Bitcoin mining only appears to be profitable in countries with relatively lower energy cost like China. Some countries have had to offer subsidies on electricity for mining firms, but that proved to be unsustainable. Norway, about four years ago, scrapped tax subsidies for crypto miners.
Although cryptocurrencies are very decentralized, the UK is still able to tax crypto miners. Most crypto miners are subjected to income tax, which is the same as any taxes levied on an income-generating activity within the UK territory. But some crypto mining firms also pay the capital gain tax, which is the tax applied to profits made from investments.
With the highly competitive but also expensive cryptocurrency mining industry, some miners have decided to conduct the activity illegally in order to get away with the taxes.

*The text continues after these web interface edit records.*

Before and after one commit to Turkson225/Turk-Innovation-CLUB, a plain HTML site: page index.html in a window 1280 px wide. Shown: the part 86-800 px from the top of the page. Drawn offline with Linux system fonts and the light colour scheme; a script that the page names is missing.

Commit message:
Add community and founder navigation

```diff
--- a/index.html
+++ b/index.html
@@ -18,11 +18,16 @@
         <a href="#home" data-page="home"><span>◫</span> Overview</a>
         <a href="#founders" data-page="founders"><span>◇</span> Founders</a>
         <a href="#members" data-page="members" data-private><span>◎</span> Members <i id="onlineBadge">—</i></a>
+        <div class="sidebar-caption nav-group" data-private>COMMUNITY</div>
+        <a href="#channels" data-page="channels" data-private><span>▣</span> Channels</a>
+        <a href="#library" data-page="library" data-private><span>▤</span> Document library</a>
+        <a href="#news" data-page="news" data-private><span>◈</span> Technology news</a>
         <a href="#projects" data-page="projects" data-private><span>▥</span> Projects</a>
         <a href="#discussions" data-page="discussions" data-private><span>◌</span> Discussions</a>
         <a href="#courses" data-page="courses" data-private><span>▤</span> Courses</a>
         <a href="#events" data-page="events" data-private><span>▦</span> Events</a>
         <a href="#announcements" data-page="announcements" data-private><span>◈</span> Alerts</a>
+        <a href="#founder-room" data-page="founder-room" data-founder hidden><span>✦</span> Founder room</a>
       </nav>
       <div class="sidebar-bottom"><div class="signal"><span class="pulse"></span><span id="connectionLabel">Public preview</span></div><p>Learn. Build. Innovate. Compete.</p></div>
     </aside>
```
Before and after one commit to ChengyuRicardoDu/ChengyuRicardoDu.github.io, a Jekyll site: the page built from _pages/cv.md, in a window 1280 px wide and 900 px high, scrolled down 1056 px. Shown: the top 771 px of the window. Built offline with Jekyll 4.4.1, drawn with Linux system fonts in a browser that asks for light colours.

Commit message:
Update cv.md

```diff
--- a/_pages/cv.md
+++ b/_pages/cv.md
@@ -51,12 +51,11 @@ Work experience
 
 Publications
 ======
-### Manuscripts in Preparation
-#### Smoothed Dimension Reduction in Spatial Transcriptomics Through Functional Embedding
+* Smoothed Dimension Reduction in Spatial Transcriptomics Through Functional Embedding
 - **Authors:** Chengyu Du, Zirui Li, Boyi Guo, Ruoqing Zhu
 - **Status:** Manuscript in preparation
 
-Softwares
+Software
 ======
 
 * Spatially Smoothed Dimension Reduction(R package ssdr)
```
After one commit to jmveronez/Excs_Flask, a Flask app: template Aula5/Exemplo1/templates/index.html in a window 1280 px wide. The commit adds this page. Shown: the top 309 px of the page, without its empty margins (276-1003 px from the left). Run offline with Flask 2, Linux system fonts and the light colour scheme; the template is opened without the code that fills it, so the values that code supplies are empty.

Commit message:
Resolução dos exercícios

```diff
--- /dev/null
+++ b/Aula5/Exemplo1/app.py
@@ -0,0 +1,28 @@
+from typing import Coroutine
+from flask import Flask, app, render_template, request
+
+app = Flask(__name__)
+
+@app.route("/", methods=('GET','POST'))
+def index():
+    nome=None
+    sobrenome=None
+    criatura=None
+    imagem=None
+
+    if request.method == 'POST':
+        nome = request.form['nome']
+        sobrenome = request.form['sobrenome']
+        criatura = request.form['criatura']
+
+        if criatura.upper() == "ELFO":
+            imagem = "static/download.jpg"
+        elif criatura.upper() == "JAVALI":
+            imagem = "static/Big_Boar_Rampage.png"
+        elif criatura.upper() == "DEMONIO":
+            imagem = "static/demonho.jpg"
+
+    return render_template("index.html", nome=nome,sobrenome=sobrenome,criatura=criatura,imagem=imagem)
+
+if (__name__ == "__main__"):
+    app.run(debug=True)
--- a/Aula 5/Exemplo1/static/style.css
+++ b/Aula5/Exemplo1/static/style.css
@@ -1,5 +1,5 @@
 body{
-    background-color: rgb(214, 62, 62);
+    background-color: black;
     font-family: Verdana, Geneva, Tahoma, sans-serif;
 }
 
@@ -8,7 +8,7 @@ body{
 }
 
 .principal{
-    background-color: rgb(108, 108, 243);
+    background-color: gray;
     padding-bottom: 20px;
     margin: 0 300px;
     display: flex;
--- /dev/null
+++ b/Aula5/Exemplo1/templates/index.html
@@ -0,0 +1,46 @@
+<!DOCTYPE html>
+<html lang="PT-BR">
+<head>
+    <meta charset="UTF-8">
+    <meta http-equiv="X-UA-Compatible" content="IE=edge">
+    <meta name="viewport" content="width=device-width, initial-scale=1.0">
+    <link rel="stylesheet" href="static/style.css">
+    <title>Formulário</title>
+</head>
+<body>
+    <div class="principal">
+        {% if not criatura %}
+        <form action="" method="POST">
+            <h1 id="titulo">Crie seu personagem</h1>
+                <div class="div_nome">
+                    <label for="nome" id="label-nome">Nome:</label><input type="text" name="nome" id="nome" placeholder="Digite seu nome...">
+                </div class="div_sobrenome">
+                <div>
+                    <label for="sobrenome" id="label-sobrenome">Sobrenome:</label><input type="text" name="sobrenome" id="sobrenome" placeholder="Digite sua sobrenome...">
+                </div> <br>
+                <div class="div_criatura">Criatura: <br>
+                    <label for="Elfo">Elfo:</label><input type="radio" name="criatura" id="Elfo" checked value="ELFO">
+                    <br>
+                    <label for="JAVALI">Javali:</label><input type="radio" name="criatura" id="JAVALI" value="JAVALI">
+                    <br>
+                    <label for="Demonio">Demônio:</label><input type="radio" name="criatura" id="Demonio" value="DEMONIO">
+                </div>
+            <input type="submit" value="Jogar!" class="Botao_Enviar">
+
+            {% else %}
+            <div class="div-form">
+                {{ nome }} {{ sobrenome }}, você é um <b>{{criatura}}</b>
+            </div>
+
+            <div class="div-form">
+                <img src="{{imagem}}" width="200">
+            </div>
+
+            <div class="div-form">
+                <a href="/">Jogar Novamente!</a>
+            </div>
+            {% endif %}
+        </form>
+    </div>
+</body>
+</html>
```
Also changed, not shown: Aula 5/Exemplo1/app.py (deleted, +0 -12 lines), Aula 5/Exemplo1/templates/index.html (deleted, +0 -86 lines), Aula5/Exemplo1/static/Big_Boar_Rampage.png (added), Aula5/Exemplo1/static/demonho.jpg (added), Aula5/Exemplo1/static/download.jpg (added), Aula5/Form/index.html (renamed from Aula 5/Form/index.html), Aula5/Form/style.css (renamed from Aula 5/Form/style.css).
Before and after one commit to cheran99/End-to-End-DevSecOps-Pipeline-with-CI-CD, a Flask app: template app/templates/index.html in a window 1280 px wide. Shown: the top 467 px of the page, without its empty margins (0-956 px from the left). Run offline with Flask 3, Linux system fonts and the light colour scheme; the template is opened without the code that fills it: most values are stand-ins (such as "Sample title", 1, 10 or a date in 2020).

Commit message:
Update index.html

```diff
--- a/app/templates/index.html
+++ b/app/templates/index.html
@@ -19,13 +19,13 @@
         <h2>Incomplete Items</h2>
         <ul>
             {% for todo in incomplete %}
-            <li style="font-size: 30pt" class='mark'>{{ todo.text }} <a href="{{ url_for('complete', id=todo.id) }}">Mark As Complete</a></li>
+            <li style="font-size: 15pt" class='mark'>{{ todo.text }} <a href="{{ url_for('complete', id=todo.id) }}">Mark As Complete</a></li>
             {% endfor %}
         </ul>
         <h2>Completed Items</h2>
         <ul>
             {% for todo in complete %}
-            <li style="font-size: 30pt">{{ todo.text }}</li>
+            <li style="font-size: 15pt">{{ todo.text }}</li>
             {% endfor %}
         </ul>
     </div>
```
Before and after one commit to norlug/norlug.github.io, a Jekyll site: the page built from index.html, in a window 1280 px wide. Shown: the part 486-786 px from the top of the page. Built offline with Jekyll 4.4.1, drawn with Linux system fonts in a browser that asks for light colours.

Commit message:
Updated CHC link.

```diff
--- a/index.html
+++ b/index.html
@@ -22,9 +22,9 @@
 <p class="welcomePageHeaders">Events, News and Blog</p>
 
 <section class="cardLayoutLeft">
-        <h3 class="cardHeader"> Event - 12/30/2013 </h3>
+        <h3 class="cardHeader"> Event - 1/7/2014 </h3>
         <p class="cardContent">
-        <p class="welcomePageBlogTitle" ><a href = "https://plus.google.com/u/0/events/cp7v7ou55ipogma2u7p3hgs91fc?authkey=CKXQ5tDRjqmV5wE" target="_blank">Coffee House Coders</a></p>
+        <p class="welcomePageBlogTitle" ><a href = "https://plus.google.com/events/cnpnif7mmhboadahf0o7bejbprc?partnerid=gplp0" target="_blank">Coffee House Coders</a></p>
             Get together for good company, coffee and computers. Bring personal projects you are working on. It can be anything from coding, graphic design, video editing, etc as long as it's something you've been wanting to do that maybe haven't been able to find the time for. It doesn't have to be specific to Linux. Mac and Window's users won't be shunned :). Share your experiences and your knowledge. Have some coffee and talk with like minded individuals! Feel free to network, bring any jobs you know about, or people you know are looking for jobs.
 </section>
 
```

The UK police are on the move to discover such illegal mining companies.
The most recent case was the West Midlands Police discovering the illegal bitcoin mining at the Sandwell bitcoin mine initially mistaken for a cannabis farm.
Although the cryptocurrency and blockchain technology atmosphere remains conducive in the UK, the government is a hard nut to crack on matters pertaining to illegal crypto activities. The UK remains Europe's fintech hub with many research projects going on in the field of cryptocurrencies and blockchain technology.